- _GIVEN RECORDS_
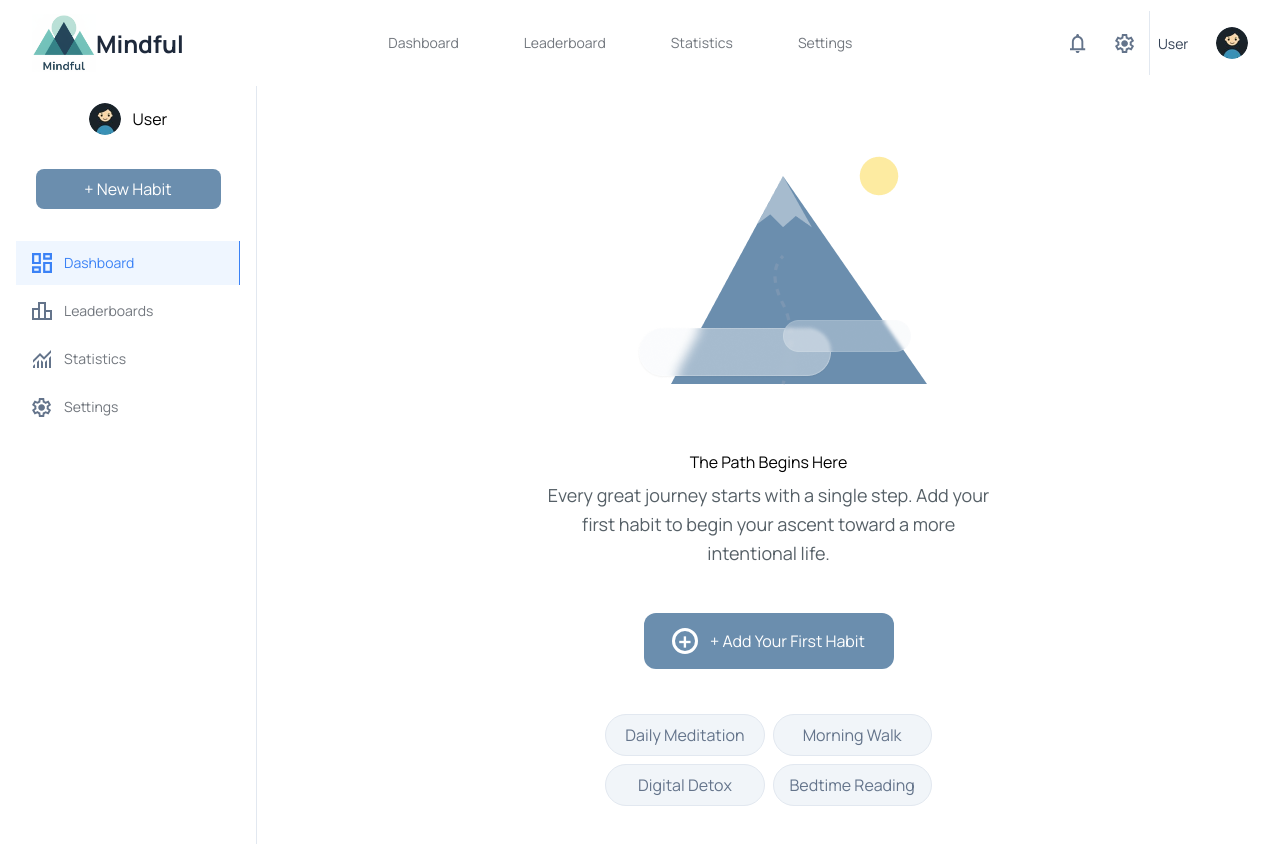
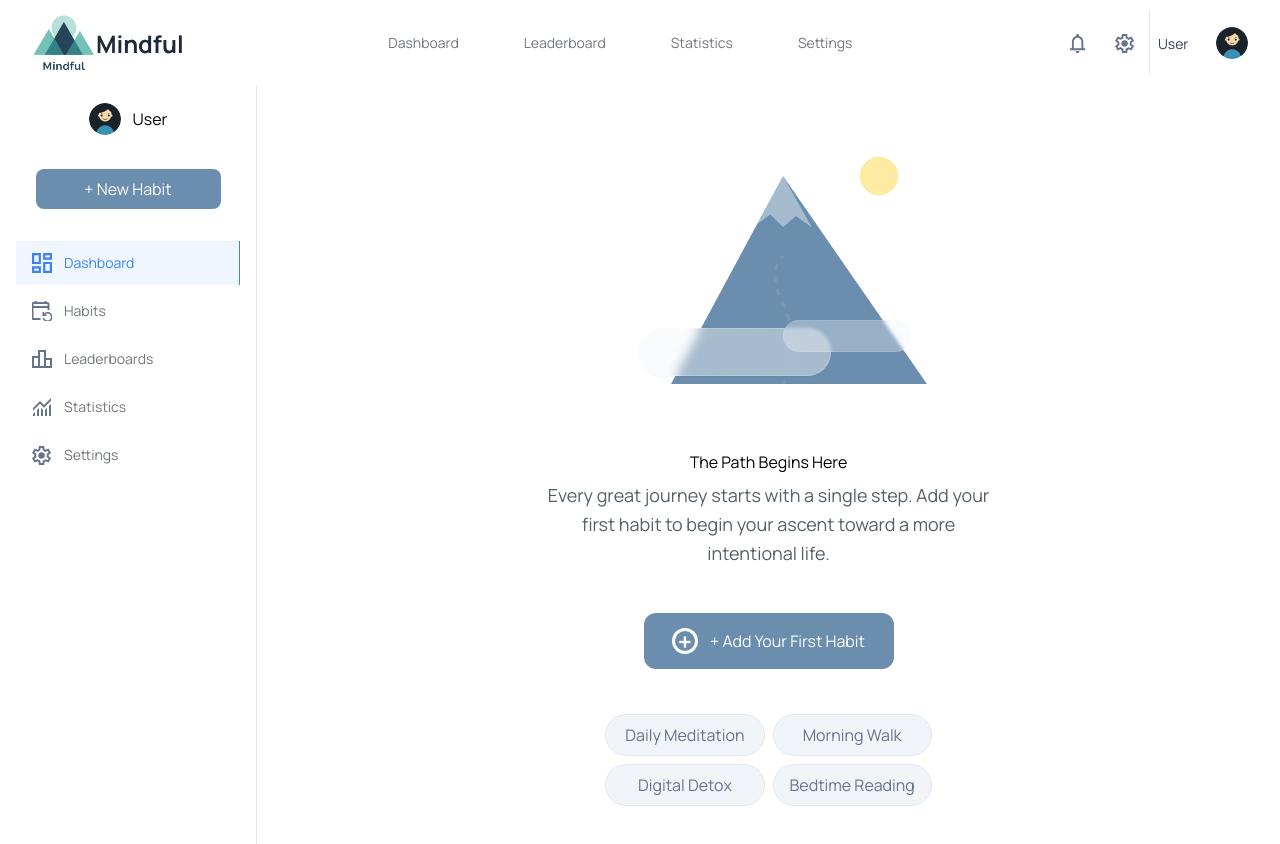
Before and after one commit to YaSidneva/habit-project, a React (Vite) app: page /dashboard in a window 1280 px wide. Shown: the top 844 px of the page. Built offline with nearby package versions, Linux system fonts and the light colour scheme.

Commit message:
add habits category to sidebar

```diff
--- a/src/components/Sidebar.css
+++ b/src/components/Sidebar.css
@@ -39,6 +39,10 @@
 
 .sidebarIconDashboard path {
    fill: #3B82F6;
+}
+
+.sidebarIconHabits {
+    background-image: url("../assets/icon-habits.svg");
 }
 
 .sidebarIconLeaderboard {
--- a/src/components/Sidebar.jsx
+++ b/src/components/Sidebar.jsx
@@ -19,6 +19,7 @@ export default function Sidebar({ onAddNew }) {
                 <Link to="/dashboard" className="sidebarNavItem sidebarNavDashboard"> <svg  className="sidebarNavIcon sidebarIconDashboard" width="18" height="18" viewBox="0 0 18 18" fill="none" xmlns="http://www.w3.org/2000/svg">
                     <path d="M10 6V0H18V6H10V6M0 10V0H8V10H0V10M10 18V8H18V18H10V18M0 18V12H8V18H0V18M2 8H6V2H2V8V8M12 16H16V10H12V16V16M12 4H16V2H12V4V4M2 16H6V14H2V16V16M6 8V8V8V8V8V8M12 4V4V4V4V4V4M12 10V10V10V10V10V10M6 14V14V14V14V14V14" fill="#64748B"/>
                 </svg>Dashboard</Link>
+                <Link to="/" className="sidebarNavItem"> <div className="sidebarNavIcon sidebarIconHabits"></div>Habits</Link>
                 <Link to="/" className="sidebarNavItem"> <div className="sidebarNavIcon sidebarIconLeaderboard"></div>Leaderboards</Link>
                 <Link to="/" className="sidebarNavItem"> <div className="sidebarNavIcon sidebarIconStatistics"></div>Statistics</Link>
                 <Link to="/" className="sidebarNavItem"><div className="sidebarNavIcon sidebarIconSettings"></div>Settings</Link>
```
Also changed, not shown: src/assets/icon-habits.svg (added).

- _REQUIRED ACTION_
All of the lines above must be repeated without alteration, though the pictures are to be excluded.

- _THE ANSWER_
Before and after one commit to YaSidneva/habit-project, a React (Vite) app: page /dashboard in a window 1280 px wide. Shown: the top 844 px of the page. Built offline with nearby package versions, Linux system fonts and the light colour scheme.

Commit message:
add habits category to sidebar

```diff
--- a/src/components/Sidebar.css
+++ b/src/components/Sidebar.css
@@ -39,6 +39,10 @@
 
 .sidebarIconDashboard path {
    fill: #3B82F6;
+}
+
+.sidebarIconHabits {
+    background-image: url("../assets/icon-habits.svg");
 }
 
 .sidebarIconLeaderboard {
--- a/src/components/Sidebar.jsx
+++ b/src/components/Sidebar.jsx
@@ -19,6 +19,7 @@ export default function Sidebar({ onAddNew }) {
                 <Link to="/dashboard" className="sidebarNavItem sidebarNavDashboard"> <svg  className="sidebarNavIcon sidebarIconDashboard" width="18" height="18" viewBox="0 0 18 18" fill="none" xmlns="http://www.w3.org/2000/svg">
                     <path d="M10 6V0H18V6H10V6M0 10V0H8V10H0V10M10 18V8H18V18H10V18M0 18V12H8V18H0V18M2 8H6V2H2V8V8M12 16H16V10H12V16V16M12 4H16V2H12V4V4M2 16H6V14H2V16V16M6 8V8V8V8V8V8M12 4V4V4V4V4V4M12 10V10V10V10V10V10M6 14V14V14V14V14V14" fill="#64748B"/>
                 </svg>Dashboard</Link>
+                <Link to="/" className="sidebarNavItem"> <div className="sidebarNavIcon sidebarIconHabits"></div>Habits</Link>
                 <Link to="/" className="sidebarNavItem"> <div className="sidebarNavIcon sidebarIconLeaderboard"></div>Leaderboards</Link>
                 <Link to="/" className="sidebarNavItem"> <div className="sidebarNavIcon sidebarIconStatistics"></div>Statistics</Link>
                 <Link to="/" className="sidebarNavItem"><div className="sidebarNavIcon sidebarIconSettings"></div>Settings</Link>
```
Also changed, not shown: src/assets/icon-habits.svg (added).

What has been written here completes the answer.